Figure 5: the forecast accumulated snow map from the GFS and weather5280.com for Colorado, through late Thursday night.
Figure 6: the forecast accumulated snow map from the GEM and tropicaltidbits.com for Colorado, through Thursday night.
Figure 7: the forecast accumulated snow map from the NAM and tropicaltidbits.com for Colorado, through Thursday night.
Figure 8: the forecast accumulated snow map from the WRF and tropicaltidbits.com for Colorado, through Thursday night.
Figure 9: the forecast accumulated snow map from the RGEM and tropicaltidbits.com for Colorado, through Thursday night.
Figure 10: the forecast accumulated snow map from the HRRRR and tropicaltidbits.com for Colorado, through Thursday night.
Figure 11: the hand-drawn snowfall forecast for the Tuesday-Thursday snowstorm from weather5280.com
Figure 12: the 6 hour wind conditions and surface isobar/pressure pattern Wednesday 12pm -6pm.
SHARE
Previous articleLongmont Police Report – March 11, 2019
Next articlePodcast: Talk With The Mayor – Episode 9
John Ensworth works from Longmont as the Principle Investigator for the NASA Science Mission Directorate Earth and space science education product review through the IGES (The Institute for Global Environmental Strategies – www.strategies.org) . He is in his 14th year running this review. He is an astronomer (from the 2nd grade onward) and became a meteorologist (in the 5th grade) when a thunderstorm in Arizona rained on his telescope when the weather service had only forecasted a 10% chance of rain. He has college degrees in physics and astronomy and climatology and a graduate degree in meteorology and earth science. He lectures at the Little Thompson Observatory in Berthoud, the Estes Park Memorial Observatory in Estes Park, and for a number of online universities. He built and runs a backyard observatory near Pace and 17th in northeast Longmont where he has lived for 8 years with his wife, daughter, son, and two cats. Invitations to open house nights at this observatory, LTO, and EPMO will be posted with future discussions when they are scheduled. Forecasting severe weather and snow amounts via text lead to this column. He began texting friends about the weather right after the September 2013 flood. The readers of this column will, hopefully, keep him honest in what he ‘thought’ he had forecasted for ‘the most recent’ storm.

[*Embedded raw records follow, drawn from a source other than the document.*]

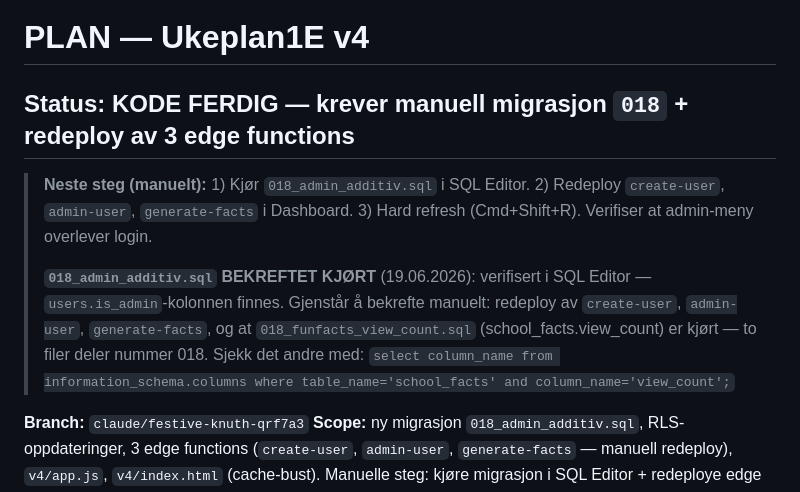
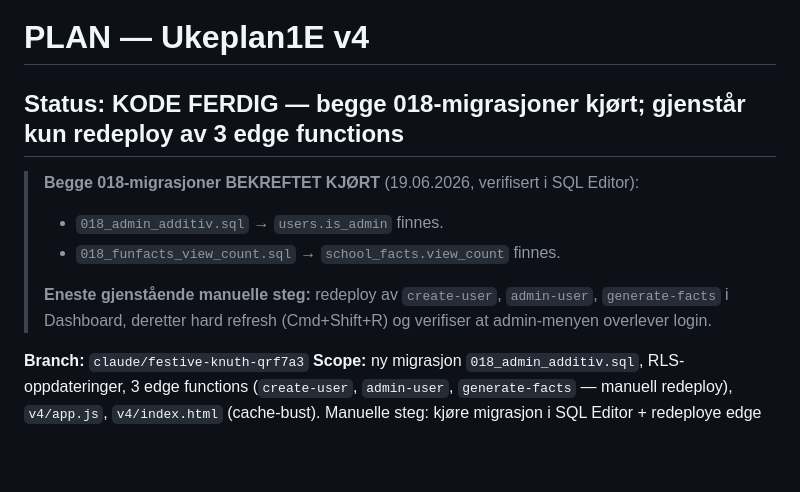
Before and after one commit to b8yxcmzr9w-sketch/Ukeplan1E, a Markdown page: PLAN.md, the part around the change. GitHub-like rendering; blank space fills up the shorter version.

Commit message:
PLAN.md: bekreft at begge 018-migrasjoner er kjørt (view_count finnes) (#104)
Claude-Session: https://claude.ai/code/session_01MdqZTK7gr6vP2YZM5YAkv8

Co-authored-by: Claude <noreply@anthropic.com>

```diff
--- a/PLAN.md
+++ b/PLAN.md
@@ -1,16 +1,14 @@
 # PLAN — Ukeplan1E v4
 
-## Status: KODE FERDIG — krever manuell migrasjon `018` + redeploy av 3 edge functions
+## Status: KODE FERDIG — begge 018-migrasjoner kjørt; gjenstår kun redeploy av 3 edge functions
 
-> **Neste steg (manuelt):** 1) Kjør `018_admin_additiv.sql` i SQL Editor.
-> 2) Redeploy `create-user`, `admin-user`, `generate-facts` i Dashboard.
-> 3) Hard refresh (Cmd+Shift+R). Verifiser at admin-meny overlever login.
+> **Begge 018-migrasjoner BEKREFTET KJØRT** (19.06.2026, verifisert i SQL Editor):
+> - `018_admin_additiv.sql` → `users.is_admin` finnes.
+> - `018_funfacts_view_count.sql` → `school_facts.view_count` finnes.
 >
-> **`018_admin_additiv.sql` BEKREFTET KJØRT** (19.06.2026): verifisert i SQL Editor —
-> `users.is_admin`-kolonnen finnes. Gjenstår å bekrefte manuelt: redeploy av
-> `create-user`, `admin-user`, `generate-facts`, og at `018_funfacts_view_count.sql`
-> (school_facts.view_count) er kjørt — to filer deler nummer 018. Sjekk det andre med:
-> `select column_name from information_schema.columns where table_name='school_facts' and column_name='view_count';`
+> **Eneste gjenstående manuelle steg:** redeploy av `create-user`, `admin-user`,
+> `generate-facts` i Dashboard, deretter hard refresh (Cmd+Shift+R) og verifiser at
+> admin-menyen overlever login.
 
 **Branch:** `claude/festive-knuth-qrf7a3`
 **Scope:** ny migrasjon `018_admin_additiv.sql`, RLS-oppdateringer, 3 edge functions
```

1 COMMENT

  1. We’ll see. Last time you all freaked out like this I didn’t see a single flake in Longmont. Not to mention every report, including Wunderground, Weather.com, and my personal hardware on the roof keeps changing every hour. I’m thinking maybe 2″ tops. As of writing this, the MSN weather app for Windows 10 just got updated at 5pm (46 minutes ago) and is only calling for a dusting of 1 inch.

Leave a Reply